Re: FWD: Getting out of a bad situation

Subject: Re: FWD: Getting out of a bad situation
From: "Steven J. Owens" <puff -at- netcom -dot- com>
To: johnbri -at- primenet -dot- com
Date: Mon, 7 Feb 2000 00:07:19 -0800 (PST)

Somebody wrote:
> I'd guess if you are brutally honest with yourself, you really do know or
> can figure out what the reason for the conflict with your second boss was.
> --Were you a threat to him?
> --Did he just not like you for illogical reasons (race, gender, sexual
> preference, clothing, etc.)?
> --Did you actually deserve some or all of his criticism?

Such situations are rarely one-sided. After failing to survive
the fifth reorganization in three years as my first employer tripled
in size, I had misgivings about exactly what contributed to my
departure. I didn't feel my job performance reflected my true
capabilities, but I also felt that the cause was not entirely within

That's an important lesson for younger workers - particularly
bright technology workers (programmers and the like) who haven't
gotten quite so good at playing the blame game - need to learn. They
end up in an untenable situation, they fail, and they carry a cloud of
shame, guilt, self-blame and regret.
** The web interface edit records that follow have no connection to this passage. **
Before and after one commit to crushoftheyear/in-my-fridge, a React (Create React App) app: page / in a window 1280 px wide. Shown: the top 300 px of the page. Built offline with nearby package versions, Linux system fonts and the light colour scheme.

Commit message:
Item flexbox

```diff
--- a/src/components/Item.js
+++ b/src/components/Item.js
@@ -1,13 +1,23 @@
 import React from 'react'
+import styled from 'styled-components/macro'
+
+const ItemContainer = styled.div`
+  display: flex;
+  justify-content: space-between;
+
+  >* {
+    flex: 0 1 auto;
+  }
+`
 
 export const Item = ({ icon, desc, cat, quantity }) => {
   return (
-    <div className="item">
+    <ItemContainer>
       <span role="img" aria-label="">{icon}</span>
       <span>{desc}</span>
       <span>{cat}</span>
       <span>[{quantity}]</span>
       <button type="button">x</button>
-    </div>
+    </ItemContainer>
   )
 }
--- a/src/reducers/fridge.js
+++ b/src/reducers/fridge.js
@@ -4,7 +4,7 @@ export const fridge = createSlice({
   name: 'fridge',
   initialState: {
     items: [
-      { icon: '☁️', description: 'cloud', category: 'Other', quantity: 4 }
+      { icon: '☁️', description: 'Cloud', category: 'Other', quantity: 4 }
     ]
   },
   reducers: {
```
You are _responsible_ for your
productivity (ultimately, you're the one who will pay the price if
your performance drops) but you should not feel _guilty_ about a bad

Your boss is also responsible for creating an environment -
practical and emotional - that will let you get your job done. If
your motivation sucks because you've seen all of your work constantly
go down the drain due to company politics, for example, that is not
your fault. Get past worrying about the blame and focus on the
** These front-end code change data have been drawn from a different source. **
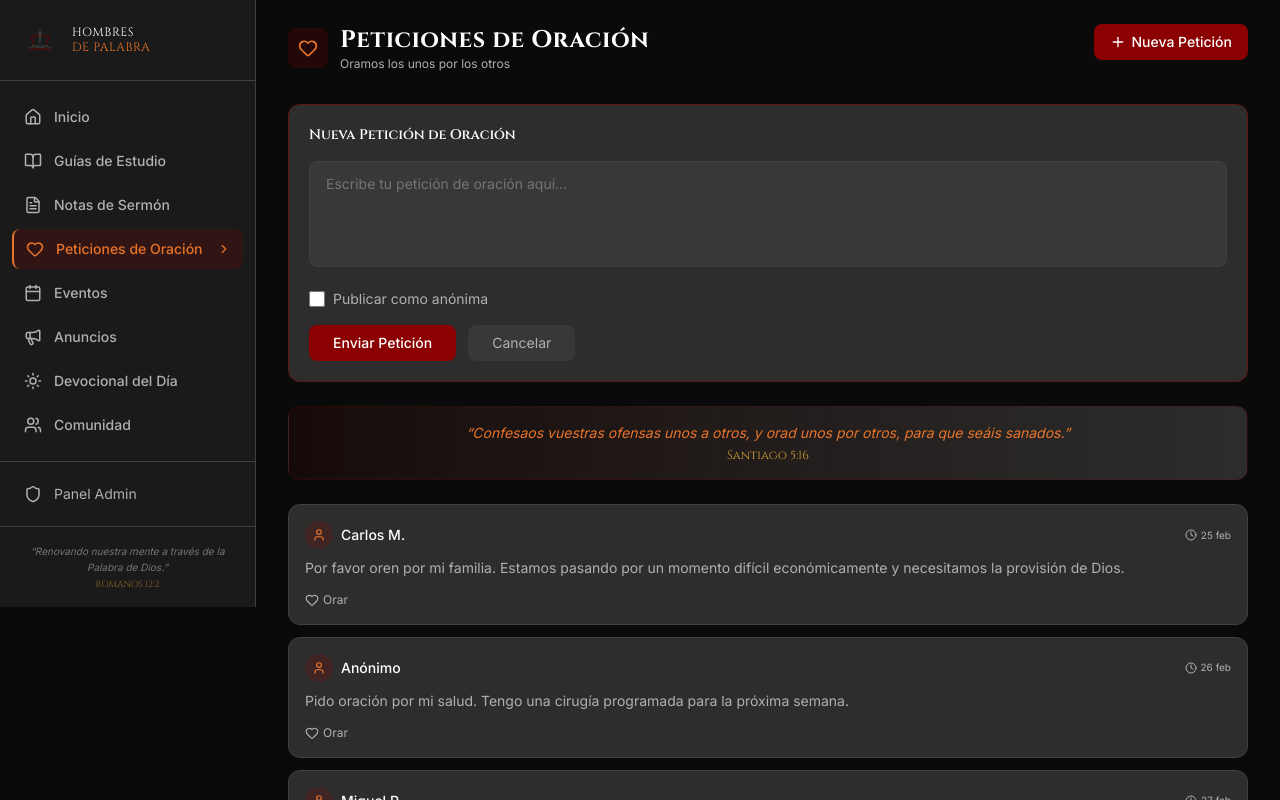
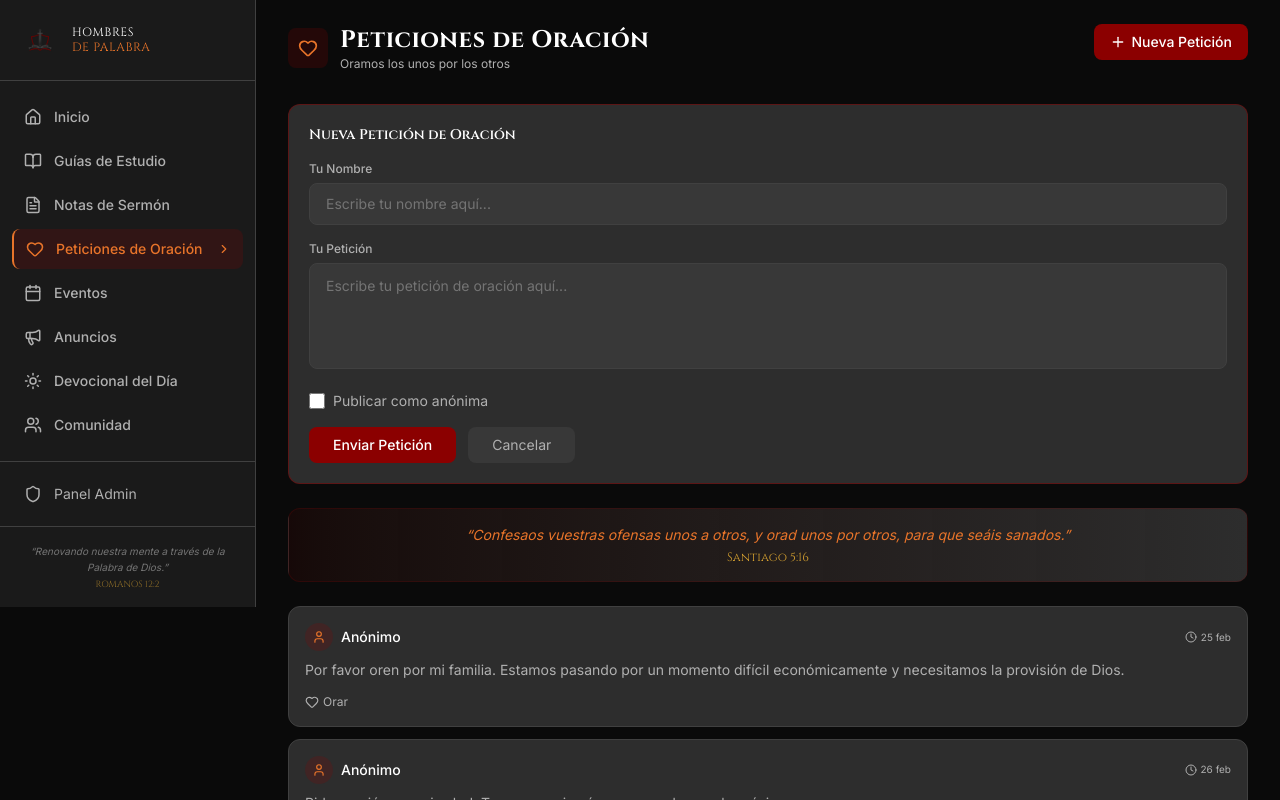
Before and after one commit to Solar-Media/Hombres-de-Palabra, a Next.js app: page /oracion in a window 1280 px wide. Both pictures are taken after a click on the button "Nueva Petición". Shown: the top 800 px of the page. Built offline with nearby package versions, Linux system fonts and the light colour scheme.

Commit message:
🙏 Oración: campo de nombre + peticiones anónimas
- Agregado campo 'Tu Nombre' al formulario de nueva petición
- Campo se oculta cuando se marca 'Publicar como anónima'
- Las 3 peticiones de ejemplo ahora aparecen como Anónimo

```diff
--- a/src/app/(main)/oracion/page.tsx
+++ b/src/app/(main)/oracion/page.tsx
@@ -7,10 +7,10 @@ const peticionesDemo = [
   {
     id: "1",
     contenido: "Por favor oren por mi familia. Estamos pasando por un momento difícil económicamente y necesitamos la provisión de Dios.",
-    es_anonima: false,
+    es_anonima: true,
     estado: "activa" as const,
     created_at: "2026-02-25T10:00:00Z",
-    autor: { nombre: "Carlos", apellido: "M." },
+    autor: null,
   },
   {
     id: "2",
@@ -23,15 +23,16 @@ const peticionesDemo = [
   {
     id: "3",
     contenido: "Oren por mi hijo que está alejado del Señor. Que Dios toque su corazón y lo traiga de regreso.",
-    es_anonima: false,
+    es_anonima: true,
     estado: "activa" as const,
     created_at: "2026-02-27T08:00:00Z",
-    autor: { nombre: "Miguel", apellido: "R." },
+    autor: null,
   },
 ];
 
 export default function OracionPage() {
   const [showForm, setShowForm] = useState(false);
+  const [esAnonima, setEsAnonima] = useState(false);
 
   return (
     <div>
@@ -66,7 +67,23 @@ export default function OracionPage() {
             Nueva Petición de Oración
           </h2>
           <form className="space-y-4">
+            {/* Name field - shown when not anonymous */}
+            {!esAnonima && (
+              <div>
+                <label className="block text-text-secondary text-xs font-medium mb-1.5">
+                  Tu Nombre
+                </label>
+                <input
+                  type="text"
+                  placeholder="Escribe tu nombre aquí..."
+                  className="w-full bg-bg-elevated border border-border rounded-lg px-4 py-2.5 text-sm text-text-primary placeholder-text-secondary/50 focus:outline-none focus:border-accent"
+                />
+              </div>
+            )}
             <div>
+              <label className="block text-text-secondary text-xs font-medium mb-1.5">
+                Tu Petición
+              </label>
               <textarea
                 placeholder="Escribe tu petición de oración aquí..."
                 rows={4}
@@ -77,6 +94,8 @@ export default function OracionPage() {
               <label className="flex items-center gap-2 text-sm text-text-secondary cursor-pointer">
                 <input
                   type="checkbox"
+                  checked={esAnonima}
+                  onChange={(e) => setEsAnonima(e.target.checked)}
                   className="w-4 h-4 rounded border-border accent-primary"
                 />
                 Publicar como anónima
@@ -124,9 +143,7 @@ export default function OracionPage() {
                   <User className="w-3.5 h-3.5 text-accent" />
                 </div>
                 <span className="text-text-primary text-sm font-medium">
-                  {peticion.es_anonima
-                    ? "Anónimo"
-                    : `${peticion.autor?.nombre} ${peticion.autor?.apellido}`}
+                  Anónimo
                 </span>
               </div>
               <div className="flex items-center gap-1 text-text-secondary text-[10px]">
```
Moving on to solutions, the solution to what you say at the

First, don't worry so much about not being able to give your
previous boss as a reference. In the US most companies don't place as
much weight on references, because most companies will not give out
more than the bare minimum of facts when called for a reference. If
they say anything more than "yes, he/she worked here from 1993 to 1996
as a technical writer" they're opening themselves up to a lawsuit, so
most won't.

Additionally, if you're still working there, it's quite
acceptable for you to tell them not to contact your current employer.
If they care enough about acquiring you as an employee to want to
contact your current employer, they'll care enough not to risk
alienating you.
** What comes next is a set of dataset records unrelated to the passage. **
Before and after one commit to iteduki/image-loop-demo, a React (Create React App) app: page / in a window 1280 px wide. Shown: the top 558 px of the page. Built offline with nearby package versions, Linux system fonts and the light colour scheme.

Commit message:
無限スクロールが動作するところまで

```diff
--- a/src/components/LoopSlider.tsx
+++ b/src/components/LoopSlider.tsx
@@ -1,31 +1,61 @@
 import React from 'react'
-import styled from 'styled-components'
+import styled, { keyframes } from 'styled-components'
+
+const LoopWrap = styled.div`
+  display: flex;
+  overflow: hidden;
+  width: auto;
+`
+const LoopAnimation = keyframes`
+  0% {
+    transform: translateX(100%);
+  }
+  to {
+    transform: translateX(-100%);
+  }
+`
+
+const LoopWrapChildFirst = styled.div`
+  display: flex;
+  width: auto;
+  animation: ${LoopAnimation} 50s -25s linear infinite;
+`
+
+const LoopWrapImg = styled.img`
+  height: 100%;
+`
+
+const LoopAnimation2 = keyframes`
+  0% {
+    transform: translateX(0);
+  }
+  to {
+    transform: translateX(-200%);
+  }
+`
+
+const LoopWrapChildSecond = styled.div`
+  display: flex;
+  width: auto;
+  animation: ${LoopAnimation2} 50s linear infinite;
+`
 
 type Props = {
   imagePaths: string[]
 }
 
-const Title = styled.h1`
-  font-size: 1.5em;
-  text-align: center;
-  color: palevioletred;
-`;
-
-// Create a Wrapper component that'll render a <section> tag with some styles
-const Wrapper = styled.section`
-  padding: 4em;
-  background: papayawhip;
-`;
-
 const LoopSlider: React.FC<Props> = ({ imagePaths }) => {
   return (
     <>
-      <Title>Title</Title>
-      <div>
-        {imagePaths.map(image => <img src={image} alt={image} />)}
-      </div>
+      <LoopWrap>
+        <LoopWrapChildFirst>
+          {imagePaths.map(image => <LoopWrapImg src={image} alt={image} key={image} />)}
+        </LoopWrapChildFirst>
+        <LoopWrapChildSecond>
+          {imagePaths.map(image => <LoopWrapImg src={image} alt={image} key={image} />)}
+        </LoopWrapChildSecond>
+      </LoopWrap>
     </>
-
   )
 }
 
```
Of course they're going to ask you why you left your old job, or
why you're leaving your current job. If you're still employed, the
politically safe answer is that you've advanced as far as you can and
you need to move on to continue your career. Everybody understands
the need for more money, as long as you avoid looking _too_ mercenary.
Indeed, if you're still working, then obviously you haven't screwed up
yet and so you're being truthful. Your current boss is holding you back
and you need to look elsewhere to advance.

If you've already left your old job, then the question becomes
why? The classic reason given for a poor outcome to a job is
"personality conflict", and we've all seen this happen. Of course, if
that's your response for why you left each of your last five jobs,
then the interviewer will see a pattern. But hopefully that's not the
case for you; if it is, maybe you need to reconsider whether you're
temperamentally suited for this field. Being a techwriter is not for
the thin-skinned.

One subtle phrasing that a more experienced employee at the
above-mentioned job told me was "the company changed and I was no
longer happy with the job, and it began to show in my performance." I
like this phrasing, as it accurately depicts much of what happened
without assigning blame to anybody. It also shows that I take
responsibility for what I do, without accepting blame for
circumstances beyond my control.

Steven J. Owens
puff -at- netcom -dot- com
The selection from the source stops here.